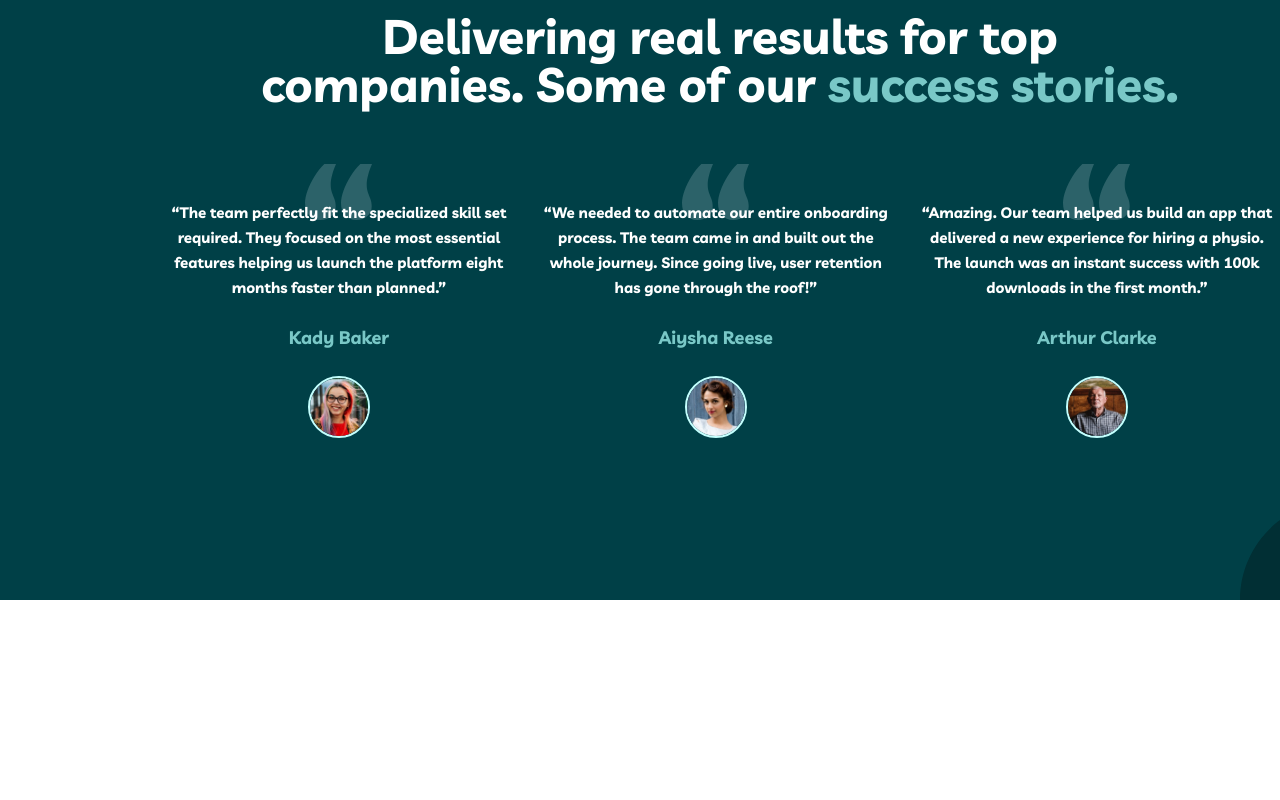
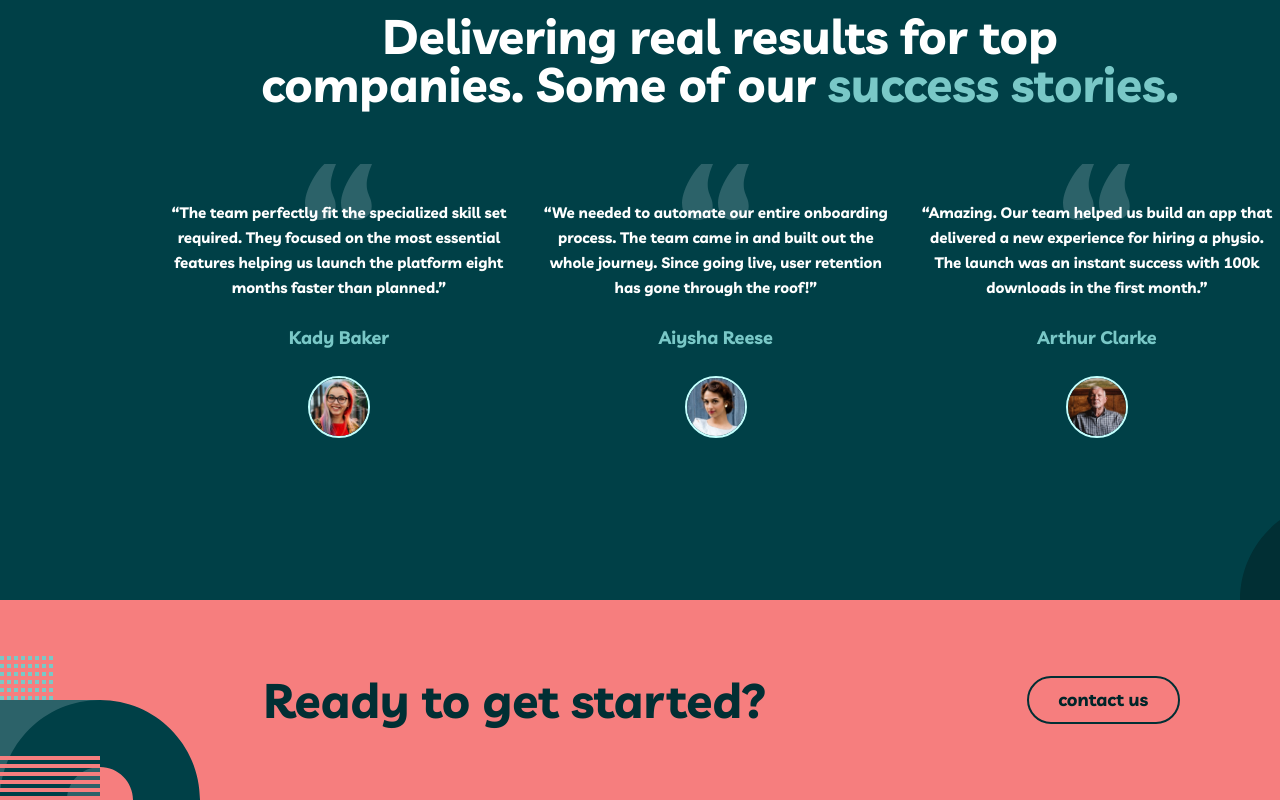
Before and after one commit to ElodieMann/pixel-perfect, a React (Vite) app: page / in a window 1280 px wide. Shown: the part 1681-2481 px from the top of the page. Before the commit the page ends 2281 px from the top, so only its background shows below. Built offline with nearby package versions, Linux system fonts and the light colour scheme.

Commit message:
CallToAction cmpt

```diff
--- /dev/null
+++ b/src/components/CallToAction/CallToAction.jsx
@@ -0,0 +1,18 @@
+import React from "react";
+import pattern6 from "../../assets/images/bg-pattern-home-6-about-5.svg";
+import styles from "./CallToAction.module.scss";
+import { Link } from "react-router-dom";
+
+const CallToAction = () => {
+  return (
+    <div className={styles.callToActionContainer}>
+      <img src={pattern6} alt="pattern6" />
+      <h2>Ready to get started?</h2>
+      <Link to="/contact">
+        <button>contact us</button>
+      </Link>
+    </div>
+  );
+};
+
+export default CallToAction;
--- /dev/null
+++ b/src/components/CallToAction/CallToAction.module.scss
@@ -0,0 +1,24 @@
+@import "../../styles/setup/variables.scss";
+@import "../../styles/setup/mixins.scss";
+
+.callToActionContainer{
+    background-color: $light-coral;
+    position: relative;
+    padding: 76px 260px  76px 263px;
+    @include flex-container(row, center, center, 260px);
+
+    img {
+        position: absolute;
+        left: 0;
+        bottom: 0;
+    }
+
+    h2 {
+        @include typography(h2);
+        color: $sacramento-state-green;
+    }
+
+    button{
+        @include button-style(primary, normal, dark)
+    }
+}
--- a/src/components/Reviews/Reviews.jsx
+++ b/src/components/Reviews/Reviews.jsx
@@ -1,11 +1,11 @@
 import React from "react";
-import styles from "./Reviews.module.scss";
 import pattern4 from "../../assets/images/bg-pattern-home-4-about-3.svg";
 import pattern5 from "../../assets/images/bg-pattern-home-5.svg";
 import iconquotes from "../../assets/images/icon-quotes.svg";
 import avatarkady from "../../assets/images/avatar-kady.jpg";
 import avataraiysha from "../../assets/images/avatar-aiysha.jpg";
 import avatararthur from "../../assets/images/avatar-arthur.jpg";
+import styles from "./Reviews.module.scss";
 
 const Reviews = () => {
   return (
--- a/src/pages/Home/Home.jsx
+++ b/src/pages/Home/Home.jsx
@@ -3,6 +3,7 @@ import Nav from '../../components/Nav/Nav'
 import Header from '../../components/Header/Header';
 import Main from '../../components/Main/Main';
 import Reviews from '../../components/Reviews/Reviews';
+import CallToAction from '../../components/CallToAction/CallToAction';
 
 
 const Home = () => {
@@ -13,6 +14,7 @@ const Home = () => {
         <Header />
         <Main />
         <Reviews />
+        <CallToAction />
         </>
     );
 };
--- a/src/styles/setup/mixins.scss
+++ b/src/styles/setup/mixins.scss
@@ -1,5 +1,4 @@
 @mixin typography($type) {
-
   @if $type == "h1-large" {
     font-size: 100px;
     font-weight: $font-weight-bold;
@@ -28,16 +27,17 @@
 }
 
 //buttons
-  @mixin button-style($button-type, $state) {
+@mixin button-style($button-type, $state, $theme: "light") {
   width: 153px;
   height: 48px;
-    font-size: 18px;
   border: none;
   border-radius: 24px;
   flex-shrink: 0;
   cursor: pointer;
   transition: background-color 0.3s, opacity 0.3s;
   @include typography(body1);
+
+  @if $theme == "light" {
     @if $button-type == "primary" {
       @if $state == "normal" {
         background-color: transparent;
@@ -46,22 +46,38 @@
       } @else if $state == "hover" {
         background-color: $white;
         color: $dark-green;
+      } @else if $state == "disabled" {
+        background-color: $white;
+        color: $dark-green;
+        opacity: 0.25;
+        cursor: not-allowed;
       }
     } @else if $button-type == "secondary" {
       color: $dark-green;
-
       @if $state == "normal" {
         background-color: $white;
         border: 2px solid $white;
       } @else if $state == "hover" {
         background-color: $rapture-blue;
+      } @else if $state == "disabled" {
+        background-color: $white;
+        color: $dark-green;
+        opacity: 0.25;
+        cursor: not-allowed;
       }
     }
-
-    @if $state == "disabled" {
-      background-color: $rapture-blue;
-      cursor: not-allowed;
+  } @else if $theme == "dark" {
+    @if $state == "normal" {
+      border: 2px solid $sacramento-state-green;
+      color: $dark-green;
+      background-color: transparent;
+    } @else if $state == "hover" {
+      background-color: $sacramento-state-green;
+      color: $white;
+    } @else if $state == "disabled" {
+      border: 2px solid $sacramento-state-green;
       opacity: 0.25;
+    }
   }
 }
 
@@ -79,7 +95,6 @@
 
   &::placeholder {
     opacity: 0.6;
-
   }
 
   &:focus {
@@ -88,14 +103,17 @@
   }
 
   &.error {
-        color: $light-coral
+    color: $light-coral;
   }
 }
 
-
-
 // FLEX
-    @mixin flex-container($direction: row, $justify: flex-start, $align: stretch, $gap) {
+@mixin flex-container(
+  $direction: row,
+  $justify: flex-start,
+  $align: stretch,
+  $gap
+) {
   display: flex;
   flex-direction: $direction;
   justify-content: $justify;
```
Also changed, not shown: src/components/Footer/Footer.jsx (added), src/components/Footer/Footer.module.scss (added). Lines whose indentation alone changed are shown as unchanged.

PROBLEM TO SOLVE - Above are the records; copy each line from them that includes the string "assets".

RESPONSE TO THE EXERCISE -
+import pattern6 from "../../assets/images/bg-pattern-home-6-about-5.svg";
 import pattern4 from "../../assets/images/bg-pattern-home-4-about-3.svg";
 import pattern5 from "../../assets/images/bg-pattern-home-5.svg";
 import iconquotes from "../../assets/images/icon-quotes.svg";
 import avatarkady from "../../assets/images/avatar-kady.jpg";
 import avataraiysha from "../../assets/images/avatar-aiysha.jpg";
 import avatararthur from "../../assets/images/avatar-arthur.jpg";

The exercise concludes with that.